12 © Thomson/South-WesternSlideCHAPTER 3112 CASTING A BALLOT Precincts are divisions of a county, ward, city, or town for election purposes; voting districts. A person must vote at the polling place for the precinct in which he or she lives. At every polling place, some type of private polling booth is provided. Lesson 31.1

13 © Thomson/South-WesternSlideCHAPTER 3113 THINKING CLEARLY List sources of facts on candidates and issues Identify and describe those things that get in the way of clear thinking Objectives Lesson 31.2
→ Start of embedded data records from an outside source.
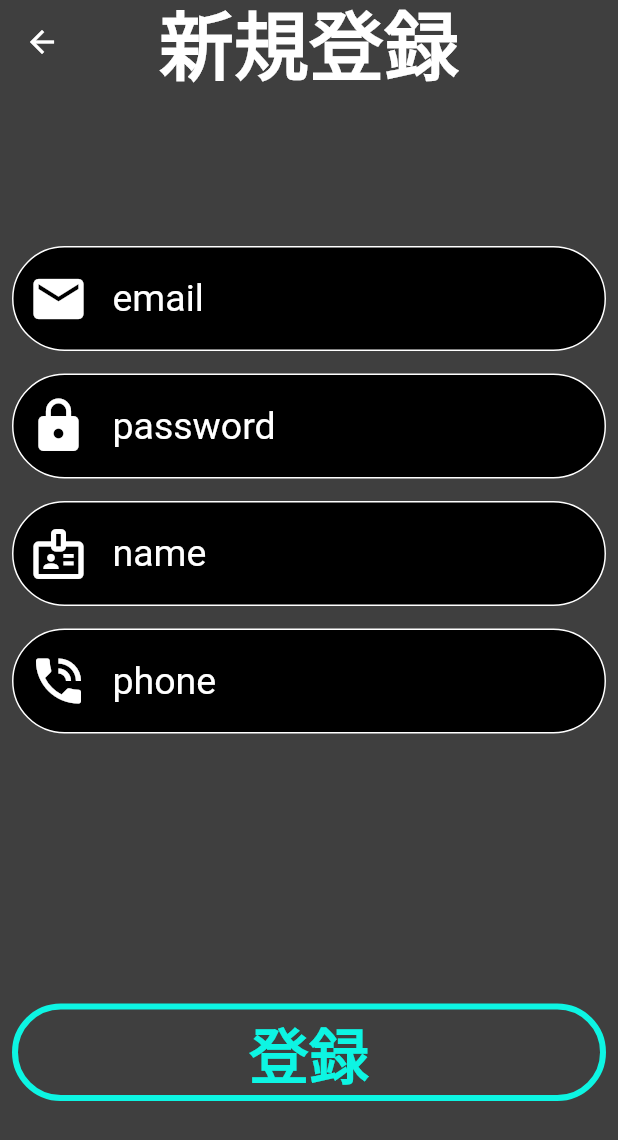
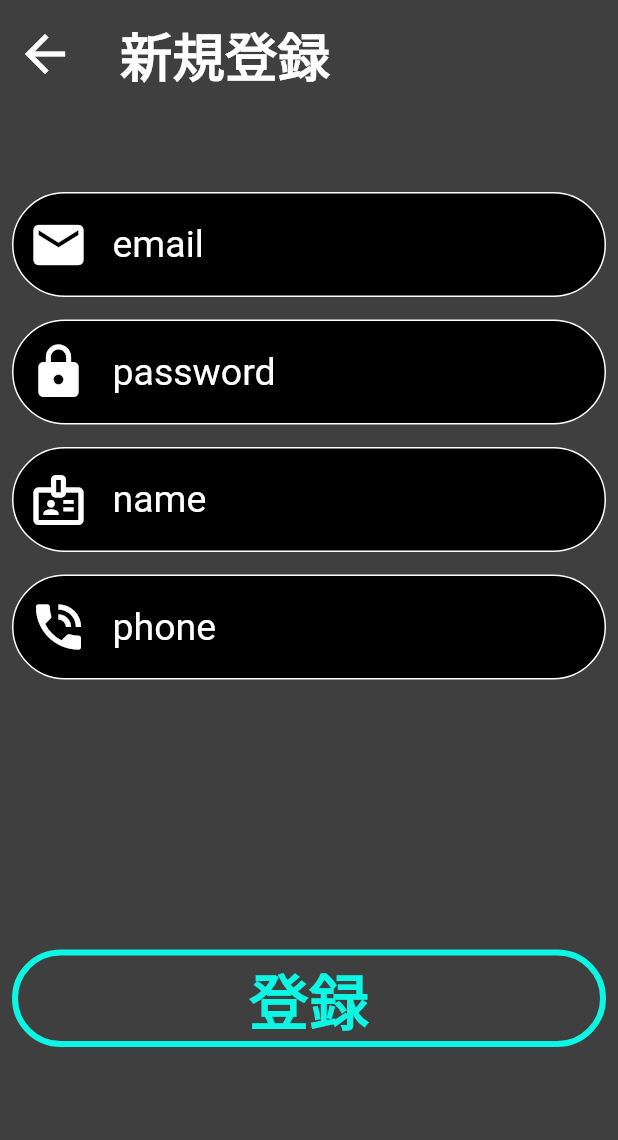
Before and after one commit to OikawaReiji/saigai01, a Flutter app: the Sign screen opened by its route, after a tap on "登録", on a phone screen of 412 x 824 dp. Shown: the top 1140 px of the screen. Run offline on Flutter 3.47's test engine with Material 2 defaults, Android fonts, the light colour scheme and no system bars; our stand-ins replace cloud_firestore, firebase_auth, firebase_core, flutter_hooks, hooks_riverpod; accounts and stored records are empty; network calls fail.

Commit message:
新規登録の実装　遷移

```diff
--- a/lib/controller/auth_controller.dart
+++ b/lib/controller/auth_controller.dart
@@ -24,17 +24,21 @@ class AuthController extends StateNotifier<User?> {
   }
 
   Future<void> signUp(
-      String email, String password, String name, String phone) async {
+    String email,
+    String password,
+    String name,
+    String phone,
+    ValueNotifier<bool> loading,
+  ) async {
     try {
       final flg =
           await ref.read(authRepositoryProvider).signUp(email, password);
-
-      debugPrint("フラグ$flg");
       if (flg == null) {
         await ref.read(authRepositoryProvider).saveUserData(name, phone);
       }
+      loading.value = false;
     } catch (e) {
-      debugPrint(e.toString());
+      throw e.toString();
     }
   }
 }
--- a/lib/main.dart
+++ b/lib/main.dart
@@ -11,7 +11,7 @@ Future<void> main() async {
     options: DefaultFirebaseOptions.currentPlatform,
   );
   runApp(
-    ProviderScope(
+    const ProviderScope(
       child: MyApp(),
     ),
   );
--- a/lib/repository/auth_repository.dart
+++ b/lib/repository/auth_repository.dart
@@ -42,7 +42,7 @@ class AuthRepositoryImple implements AuthRepository {
   @override
   Future<String?> signUp(String email, String password) async {
     try {
-      ref.read(firebaseAuthProvider).createUserWithEmailAndPassword(
+      await ref.read(firebaseAuthProvider).createUserWithEmailAndPassword(
             email: email,
             password: password,
           );
@@ -63,9 +63,8 @@ class AuthRepositoryImple implements AuthRepository {
         'name': name,
         'phone': phone,
       });
-      // } on FirebaseAuthException catch (e) {
-    } catch (e) {
-      debugPrint("あああ" + e.toString());
+    } on FirebaseAuthException catch (e) {
+      debugPrint(e.code);
     }
   }
 
--- a/lib/view/auth/sign.dart
+++ b/lib/view/auth/sign.dart
@@ -23,28 +23,9 @@ class Sign extends HookConsumerWidget {
     final ValueNotifier<bool> loading = useState(false);
     return Scaffold(
       backgroundColor: const Color.fromARGB(255, 63, 63, 63),
-      appBar: AppBar(
-        title: const Text(
-          "新規登録",
-          style: TextStyle(
-            fontWeight: FontWeight.bold,
-            fontSize: 50,
-          ),
-        ),
-        centerTitle: true,
-        leading: InkWell(
-          onTap: () {
-            authPageStateController.state = Pages.top;
-          },
-          child: const Icon(Icons.arrow_back_outlined),
-        ),
-        backgroundColor: const Color.fromARGB(255, 63, 63, 63),
-        elevation: 0.0,
-      ),
       body: Stack(
         children: [
-          SafeArea(
-            child: SingleChildScrollView(
+          SingleChildScrollView(
             child: SizedBox(
               height: size.height,
               width: size.width,
@@ -53,11 +34,11 @@ class Sign extends HookConsumerWidget {
                 child: Column(
                   children: [
                     const SizedBox(
-                        height: 100,
+                      height: 120,
                     ),
                     MyTextfield(
                       title: 'email',
-                        icon: Icon(
+                      icon: const Icon(
                         Icons.mail,
                         size: 40,
                         color: Color.fromARGB(255, 255, 255, 255),
@@ -69,7 +50,7 @@ class Sign extends HookConsumerWidget {
                     ),
                     MyTextfield(
                       title: 'password',
-                        icon: Icon(
+                      icon: const Icon(
                         Icons.lock,
                         size: 40,
                         color: Color.fromARGB(255, 255, 255, 255),
@@ -81,7 +62,7 @@ class Sign extends HookConsumerWidget {
                     ),
                     MyTextfield(
                       title: 'name',
-                        icon: Icon(
+                      icon: const Icon(
                         Icons.badge_outlined,
                         size: 40,
                         color: Color.fromARGB(255, 255, 255, 255),
@@ -93,7 +74,7 @@ class Sign extends HookConsumerWidget {
                     ),
                     MyTextfield(
                       title: 'phone',
-                        icon: Icon(
+                      icon: const Icon(
                         Icons.phone_in_talk,
                         size: 40,
                         color: Color.fromARGB(255, 255, 255, 255),
@@ -105,13 +86,16 @@ class Sign extends HookConsumerWidget {
                     ),
                     InkWell(
                       onTap: () async {
-                          loading.value == true;
+                        FocusScope.of(context).unfocus();
+                        loading.value = true;
                         try {
                           await authController.signUp(
                             maillContainer.text,
                             passContainer.text,
                             nameContainer.text,
-                                phoneContainer.text);
+                            phoneContainer.text,
+                            loading,
+                          );
                         } catch (e) {
                           debugPrint(e.toString());
                         }
@@ -122,8 +106,7 @@ class Sign extends HookConsumerWidget {
                         padding: const EdgeInsets.symmetric(horizontal: 10),
                         decoration: BoxDecoration(
                             border: Border.all(
-                                  color:
-                                      const Color.fromARGB(255, 13, 245, 227),
+                                color: const Color.fromARGB(255, 13, 245, 227),
                                 width: 4),
                             borderRadius:
                                 const BorderRadius.all(Radius.circular(100))),
@@ -143,17 +126,54 @@ class Sign extends HookConsumerWidget {
               ),
             ),
           ),
+          SafeArea(
+            child: Align(
+              alignment: const Alignment(0, -1),
+              child: Column(
+                children: [
+                  SizedBox(height: 10),
+                  Row(
+                    mainAxisAlignment: MainAxisAlignment.start,
+                    crossAxisAlignment: CrossAxisAlignment.center,
+                    children: [
+                      InkWell(
+                        onTap: () {
+                          authPageStateController.state = Pages.top;
+                        },
+                        child: const Padding(
+                          padding: EdgeInsets.symmetric(horizontal: 10),
+                          child: Icon(
+                            Icons.arrow_back,
+                            color: Colors.white,
+                            size: 40,
+                          ),
+                        ),
+                      ),
+                      const SizedBox(width: 20),
+                      const Text(
+                        "新規登録",
+                        style: TextStyle(
+                          color: Colors.white,
+                          fontSize: 35,
+                          fontWeight: FontWeight.bold,
+                        ),
+                      ),
+                    ],
+                  ),
+                ],
+              ),
+            ),
           ),
           loading.value
               ? Container(
-                  width: double.infinity,
-                  height: double.infinity,
-                  color: Colors.grey.withOpacity(0.5),
-                  child: Center(
-                    child: CircularProgressIndicator(),
+                  color: Colors.grey.withOpacity(0.7),
+                  child: const Center(
+                    child: CircularProgressIndicator(
+                      backgroundColor: Colors.grey,
+                    ),
                   ),
                 )
-              : SizedBox(),
+              : const SizedBox(),
         ],
       ),
     );
--- a/lib/view/pages/page_root.dart
+++ b/lib/view/pages/page_root.dart
@@ -6,7 +6,11 @@ class PageRoot extends StatelessWidget {
   @override
   Widget build(BuildContext context) {
     return Scaffold(
-      body: Container(),
+      body: Container(
+        child: Center(
+          child: Text("ログイン中"),
+        ),
+      ),
     );
   }
 }
```
Lines whose indentation alone changed are shown as unchanged.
14 © Thomson/South-WesternSlideCHAPTER 3114 GATHER THE FACTS Newspapers, magazines, and television and radio news programs League of Women Voters Internet Lesson 31.2

15 © Thomson/South-WesternSlideCHAPTER 3115 RECOGNIZE THE FACTS Facts can be proven. The following are often confused with facts: Rumor Opinion Prejudice Allegation Bias Propaganda Lesson 31.2

16 © Thomson/South-WesternSlideCHAPTER 3116 RUMOR A rumor is a popular report or story that has not been proven. Most rumors are spread by word of mouth. People often treat rumors as if they are fact. Lesson 31.2

17 © Thomson/South-WesternSlideCHAPTER 3117 OPINION An opinion is one person’s views about something. We reveal our opinions when we show a preference for a certain candidate or take a particular side in an issue. Although opinions may be based on fact, they are not fact in themselves. Lesson 31.2

18 © Thomson/South-WesternSlideCHAPTER 3118 PREJUDICE Prejudice is a prejudgment; an opinion that is based on insufficient information. People might express prejudice about a person’s sex, race, or religion or about some other quality. Prejudice frequently causes great harm to people and is the opposite of clear thinking. Lesson 31.2

19 © Thomson/South-WesternSlideCHAPTER 3119 ALLEGATION An allegation is an unproven statement about someone or something. Making an allegation is very serious. You should never make an allegation unless you have the supporting facts. You could be hurting an innocent party. You could also be sued. Lesson 31.2

20 © Thomson/South-WesternSlideCHAPTER 3120 BIAS Bias is a tendency to favor something because of familiarity or preference You might then make exaggerated claims. Biases are not necessarily harmful. Lesson 31.2

21 © Thomson/South-WesternSlideCHAPTER 3121 PROPAGANDA Propaganda is any organized effort or movement to spread certain information. The information may be true or false. Propaganda is not always negative. Lesson 31.2

Download ppt "© Thomson/South-WesternSlideCHAPTER 311 RESPONSIBLE CITIZENSHIP 31.1Being a Citizen 31.2Thinking Clearly Chapter 31."

Similar presentations

Ads by Google